love body brainCupid’s arrows are capable to take our breath away, make our hearts break and our minds go mad, support American scientists from the Loyola University.

When you fall in love, your body releases a cascade of chemical euphoria, which trigger specific reactions,” explains Dr. Patricia Mumby of the Department of Psychiatry and Behavioral Neuroscience of the University. “This inner erotic ‘elixir’ is responsible for the pinkish color in our cheeks, the sweat on our palms and the beat of our hearts,” adds the expert.

The celebration of love

The levels of chemicals such as dopamine, epinephrine and norepinephrine are responsible for the strong heartbeat and the sweet anxiety that accompanies the experience of love.
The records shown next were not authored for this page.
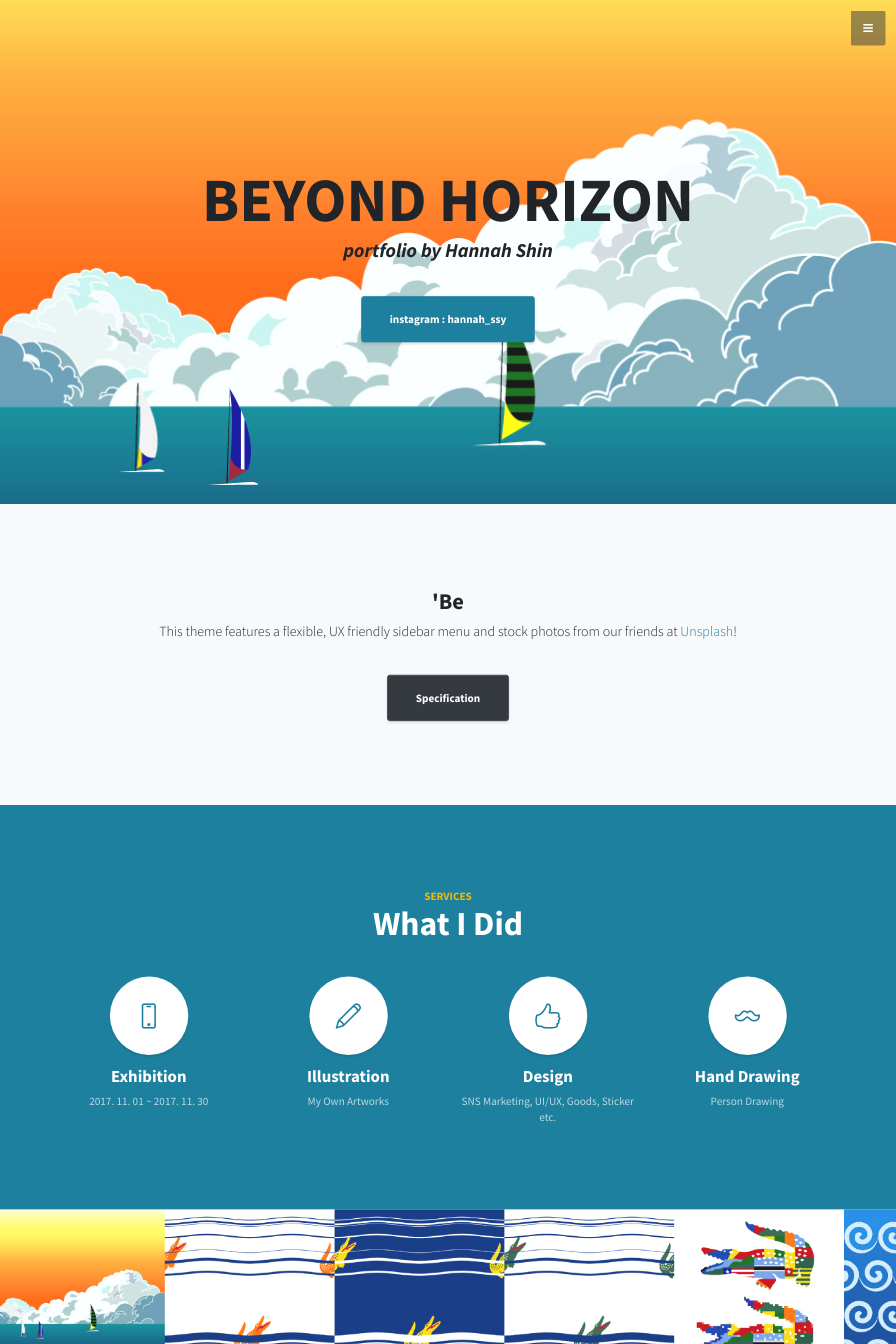
Repository: Hannahssy/Hannahssy.github
Page: my_porfolio/index.html
The author's editor kept a record of every edit. The page is drawn from the files as they stood at one moment, then again after the next edit.
The browser window is 1280 px wide. The pictures show the part of the page from y = 0 to 1920 px (the page is 5071 px tall), at 70% of full size.

Above is the page before.

### my_porfolio/index.html
<!DOCTYPE html>
<html lang="en">

  <head>

    <meta charset="utf-8">
    <meta name="viewport" content="width=device-width, initial-scale=1, shrink-to-fit=no">
    <meta name="description" content="">
    <meta name="author" content="">

    <title>BEYOND HORIZON - HANNAH SHIN PORFOLIO</title>

    <!-- Bootstrap Core CSS -->
    <link href="vendor/bootstrap/css/bootstrap.min.css" rel="stylesheet">

    <!-- Custom Fonts -->
    <link href="vendor/font-awesome/css/font-awesome.min.css" rel="stylesheet" type="text/css">
    <link href="https://fonts.googleapis.com/css?family=Source+Sans+Pro:300,400,700,300italic,400italic,700italic" rel="stylesheet" type="text/css">
    <link href="vendor/simple-line-icons/css/simple-line-icons.css" rel="stylesheet">

    <!-- Custom CSS -->
    <link href="css/stylish-portfolio.min.css" rel="stylesheet">

  </head>

  <body id="page-top">
    <!-- Navigation -->
    <a class="menu-toggle rounded" href="#">
      <i class="fa fa-bars"></i>
    </a>
    <nav id="sidebar-wrapper">
      <ul class="sidebar-nav">
        <li class="sidebar-brand">
          <a class="js-scroll-trigger" href="#page-top">Start Bootstrap</a>
        </li>
        <li class="sidebar-nav-item">
          <a class="js-scroll-trigger" href="#page-top">Home</a>
        </li>
        <li class="sidebar-nav-item">
          <a class="js-scroll-trigger" href="#about">About</a>
        </li>
        <li class="sidebar-nav-item">
          <a class="js-scroll-trigger" href="#services">Services</a>
        </li>
        <li class="sidebar-nav-item">
          <a class="js-scroll-trigger" href="#portfolio">Portfolio</a>
        </li>
        <li class="sidebar-nav-item">
          <a class="js-scroll-trigger" href="#contact">Contact</a>
        </li>
      </ul>
    </nav>

    <!-- Header -->
    <header class="masthead d-flex">
      <div class="container text-center my-auto">
        <h1 class="mb-1">BEYOND HORIZON</h1>
        <h3 class="mb-5">
          <em>portfolio by Hannah Shin</em>
        </h3>
        <a class="btn btn-primary btn-xl js-scroll-trigger" href="#about">instagram : hannah_ssy</a>
      </div>
      <div class="overlay"></div>
    </header>

    <!-- About -->
    <section class="content-section bg-light" id="about">
      <div class="container text-center">
        <div class="row">
          <div class="col-lg-10 mx-auto">
            <h2>'Be</h2>
            <p class="lead mb-5">This theme features a flexible, UX friendly sidebar menu and stock photos from our friends at
              <a href="https://unsplash.com/">Unsplash</a>!</p>
            <a class="btn btn-dark btn-xl js-scroll-trigger" href="#services">Specification</a>
          </div>
        </div>
      </div>
    </section>

    <!-- services -->
    <section class="content-section bg-primary text-white text-center" id="services">
      <div class="container">
        <div class="content-section-heading">
          <h3 class="text-secondary mb-0">Services</h3>
          <h2 class="mb-5">What I Did</h2>
        </div>
        <div class="row">
          <div class="col-lg-3 col-md-6 mb-5 mb-lg-0">
            <span class="service-icon rounded-circle mx-auto mb-3">
              <i class="icon-screen-smartphone"></i>
            </span>
            <h4>
              <strong>Exhibition</strong>
            </h4>
            <p class="text-faded mb-0">2017. 11. 01 ~ 2017. 11. 30</p>
          </div>
          <div class="col-lg-3 col-md-6 mb-5 mb-lg-0">
            <span class="service-icon rounded-circle mx-auto mb-3">
              <i class="icon-pencil"></i>
            </span>
            <h4>
              <strong>Illustration</strong>
            </h4>
            <p class="text-faded mb-0">My Own Artworks</p>
          </div>
          <div class="col-lg-3 col-md-6 mb-5 mb-md-0">
            <span class="service-icon rounded-circle mx-auto mb-3">
              <i class="icon-like"></i>
            </span>
            <h4>
              <strong>Design</strong>
            </h4>
            <p class="text-faded mb-0">
             SNS Marketing, UI/UX, Goods, Sticker etc.</p>
          </div>
          <div class="col-lg-3 col-md-6">
            <span class="service-icon rounded-circle mx-auto mb-3">
              <i class="icon-mustache"></i>
            </span>
            <h4>
              <strong>Hand Drawing</strong>
            </h4>
            <p class="text-faded mb-0">Person Drawing</p>
          </div>
        </div>
      </div>
    </section>

    <!-- Callout -->
    <section class="callout">
      <div class="container text-center">
        <h2 class="mx-auto mb-5">Contact Me
          <em>If you</em>
          need my artworks.</h2>
        <a class="btn btn-primary btn-xl" href="https://startbootstrap.com/template-overviews/stylish-portfolio/">Call Now!</a>
      </div>
    </section>

    <!-- Portfolio -->
    <section class="content-section" id="portfolio">
      <div class="container">
        <div class="content-section-heading text-center">
          <h3 class="text-secondary mb-0">Portfolio</h3>
          <h2 class="mb-5">Recent Artworks</h2>
        </div>
        <div class="row no-gutters">
          <div class="col-lg-6">
            <a class="portfolio-item" href="#">
              <span class="caption">
                <span class="caption-content">
                  <h2>LACOSTE X RALPH LAUREN</h2>
                  <p class="mb-0">Concept Development Assignment</p>
                </span>
              </span>
              <img class="img-fluid" src="img/portfolio-1.jpg" alt="">
            </a>
          </div>
          <div class="col-lg-6">
            <a class="portfolio-item" href="#">
              <span class="caption">
                <span class="caption-content">
                  <h2>VIDEOS</h2>
                  <p class="mb-0">Brief Videos Made Based On Illustration</p>
                </span>
              </span>
              <img class="img-fluid" src="img/portfolio-2.jpg" alt="">
            </a>
          </div>
          <div class="col-lg-6">
            <a class="portfolio-item" href="#">
              <span class="caption">
                <span class="caption-content">
                  <h2>MEN'S HAIRSTYLE</h2>
                  <p class="mb-0">Suggestion Of Men's Hairstyle By Illustration</p>
                </span>
              </span>
              <img class="img-fluid" src="img/portfolio-3.jpg" alt="">
            </a>
          </div>
          <div class="col-lg-6">
            <a class="portfolio-item" href="#">
              <span class="caption">
                <span class="caption-content">
                  <h2>FASHION ILLUTRATION</h2>
                  <p class="mb-0">Artworks Ispired By 'Fashion People'</p>
                </span>
              </span>
              <img class="img-fluid" src="img/portfolio-4.jpg" alt="">
            </a>
          </div>
        </div>
      </div>
    </section>

    <!-- Call to Action -->
    <section class="content-section bg-primary text-white">
      <div class="container text-center">
        <h2 class="mb-4">The buttons below are impossible to resist...</h2>
        <a href="#" class="btn btn-xl btn-light mr-4">Click Me!</a>
        <a href="#" class="btn btn-xl btn-dark">Look at Me!</a>
      </div>
    </section>

    <!-- Map -->
    <section id="contact" class="map">
      <iframe width="100%" height="100%" frameborder="0" scrolling="no" marginheight="0" marginwidth="0" src="https://maps.google.com/maps?f=q&amp;source=s_q&amp;hl=en&amp;geocode=&amp;q=Twitter,+Inc.,+Market+Street,+San+Francisco,+CA&amp;aq=0&amp;oq=twitter&amp;sll=28.659344,-81.187888&amp;sspn=0.128789,0.264187&amp;ie=UTF8&amp;hq=Twitter,+Inc.,+Market+Street,+San+Francisco,+CA&amp;t=m&amp;z=15&amp;iwloc=A&amp;output=embed"></iframe>
      <br/>
      <small>
        <a href="https://maps.google.com/maps?f=q&amp;source=embed&amp;hl=en&amp;geocode=&amp;q=Twitter,+Inc.,+Market+Street,+San+Francisco,+CA&amp;aq=0&amp;oq=twitter&amp;sll=28.659344,-81.187888&amp;sspn=0.128789,0.264187&amp;ie=UTF8&amp;hq=Twitter,+Inc.,+Market+Street,+San+Francisco,+CA&amp;t=m&amp;z=15&amp;iwloc=A"></a>
      </small>
    </section>

    <!-- Footer -->
    <footer class="footer text-center">
      <div class="container">
        <ul class="list-inline mb-5">
          <li class="list-inline-item">
            <a class="social-link rounded-circle text-white mr-3" href="#">
              <i class="icon-social-facebook"></i>
            </a>
          </li>
          <li class="list-inline-item">
            <a class="social-link rounded-circle text-white mr-3" href="#">
              <i class="icon-social-twitter"></i>
            </a>
          </li>
          <li class="list-inline-item">
            <a class="social-link rounded-circle text-white" href="#">
              <i class="icon-social-github"></i>
            </a>
          </li>
        </ul>
        <p class="text-muted small mb-0">Copyright &copy; Your Website 2017</p>
      </div>
    </footer>

    <!-- Scroll to Top Button-->
    <a class="scroll-to-top rounded js-scroll-trigger" href="#page-top">
      <i class="fa fa-angle-up"></i>
    </a>

    <!-- Bootstrap core JavaScript -->
    <script src="vendor/jquery/jquery.min.js"></script>
    <script src="vendor/bootstrap/js/bootstrap.bundle.min.js"></script>

    <!-- Plugin JavaScript -->
    <script src="vendor/jquery-easing/jquery.easing.min.js"></script>

    <!-- Custom scripts for this template -->
    <script src="js/stylish-portfolio.min.js"></script>

  </body>

</html>

Loaded but not shown: my_porfolio/vendor/bootstrap/css/bootstrap.min.css (library); my_porfolio/vendor/font-awesome/css/font-awesome.min.css (library); my_porfolio/vendor/simple-line-icons/css/simple-line-icons.css (library); my_porfolio/css/stylish-portfolio.min.css (library); my_porfolio/vendor/jquery/jquery.min.js (library); my_porfolio/vendor/bootstrap/js/bootstrap.bundle.min.js (library); my_porfolio/vendor/jquery-easing/jquery.easing.min.js (common file); my_porfolio/js/stylish-portfolio.min.js (common file)

After the next edit:
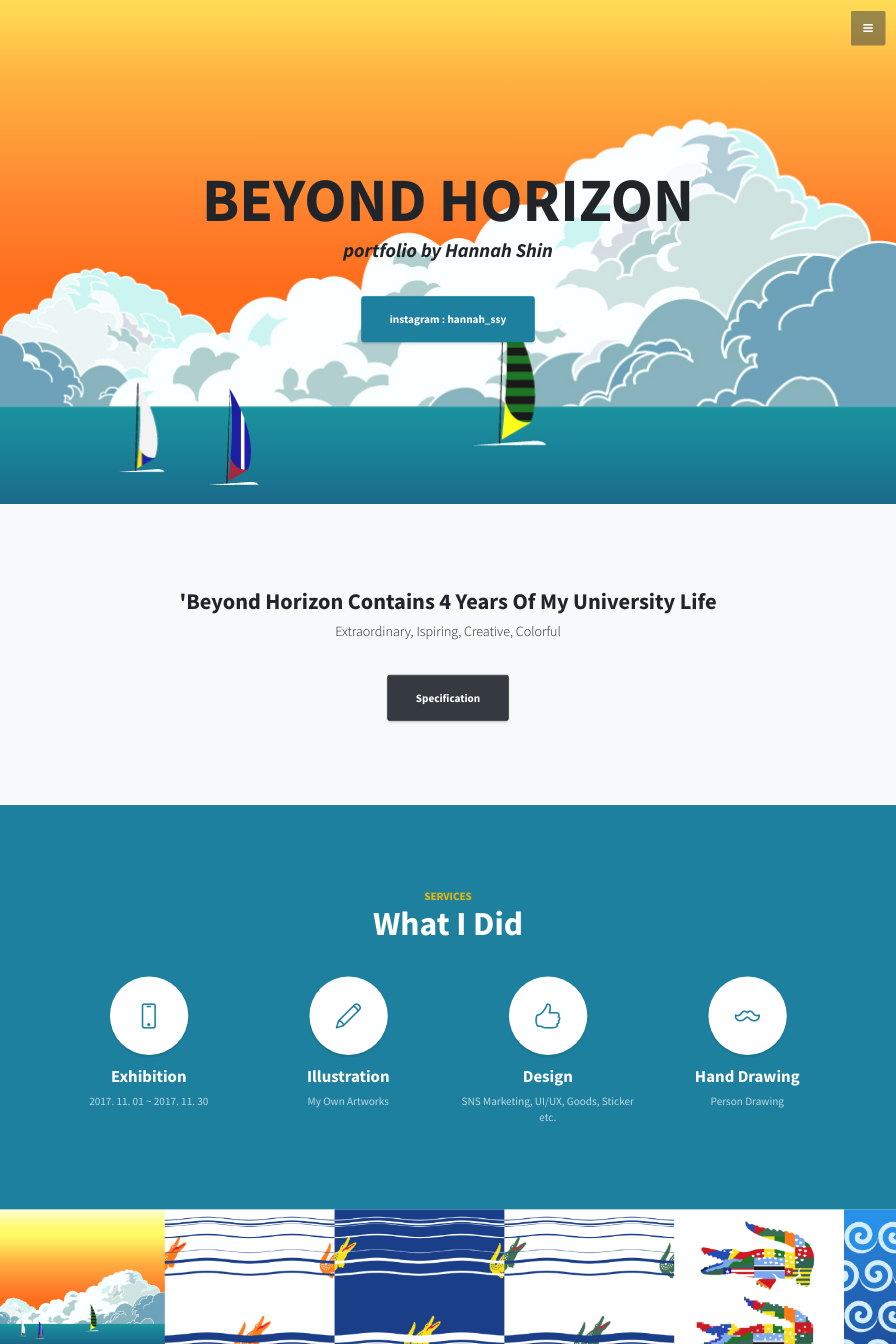
The edit:
--- a/my_porfolio/index.html
+++ b/my_porfolio/index.html
@@ -68,9 +68,9 @@
       <div class="container text-center">
         <div class="row">
           <div class="col-lg-10 mx-auto">
-            <h2>'Be</h2>
-            <p class="lead mb-5">This theme features a flexible, UX friendly sidebar menu and stock photos from our friends at
-              <a href="https://unsplash.com/">Unsplash</a>!</p>
+            <h2>'Beyond Horizon Contains 4 Years Of My University Life</h2>
+            <p class="lead mb-5">Extraordinary, Ispiring, Creative, Colorful
+             </p>
             <a class="btn btn-dark btn-xl js-scroll-trigger" href="#services">Specification</a>
           </div>
         </div>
According to the experts, MRIs show that sex ‘lightens’ the pleasure centers of the brain. The same brain regions – in which in the case of love-struck there is an increased blood flow – are associated with obsessive compulsive behaviors.

Love lowers serotonin levels, which is observed in persons with obsessive-compulsive behaviors,” says Dr. Mary Lynn of the Loyola University. “This could explain why we are unable to concentrate on anything other than our partner when we are in love, at least at the beginning of a relationship.”

Some reactions of the body may also have negative effects. “The phrase ‘love is blind’ fully reflects the reality: at the beginning of our relationship we tend to deify our partner and look at him or her through the ‘pink glasses’ without being able to see the whole picture of the person,” adds Dr. Mumby. “Those who are outside the circle of passion usually have a more objective view than the protagonists of romance.”



Hearts in three acts

The scientists say that love has three different stages: lust, attraction and attachment between mates.

The phase of lust occurs due to the hormonal “dance” accompanied by strong sexual desire. The flow of blood to the pleasure centers of the brain in the process of attraction comes from the fact that we find our partner irresistible. Over time the specific behavior begins to “fade” and the attachment phase comes, in which the body develops resistance towards the stimulation accompanied by desire. Endorphins, along with the hormones vasopressin and oxytocin, ‘rule’ the body in this phase, creating an overall sense of security and well-being, which is the basis for a long term healthy relationship.

Posted in Helios Plus on February 13, 2014

art by Alex Grey



Copyright © 2016 Learning Mind. All rights reserved. For permission to reprint, contact us.
The following two tabs change content below.
Anna LeMind

Anna LeMind

Anna is the founder and lead editor of the website Learning-mind.com. She is passionate about learning new things and reflecting on thought-provoking ideas. She writes about science, psychology and other related topics. She is particularly interested in topics regarding introversion, consciousness and subconscious, perception, human mind's potential, as well as the nature of reality and the universe.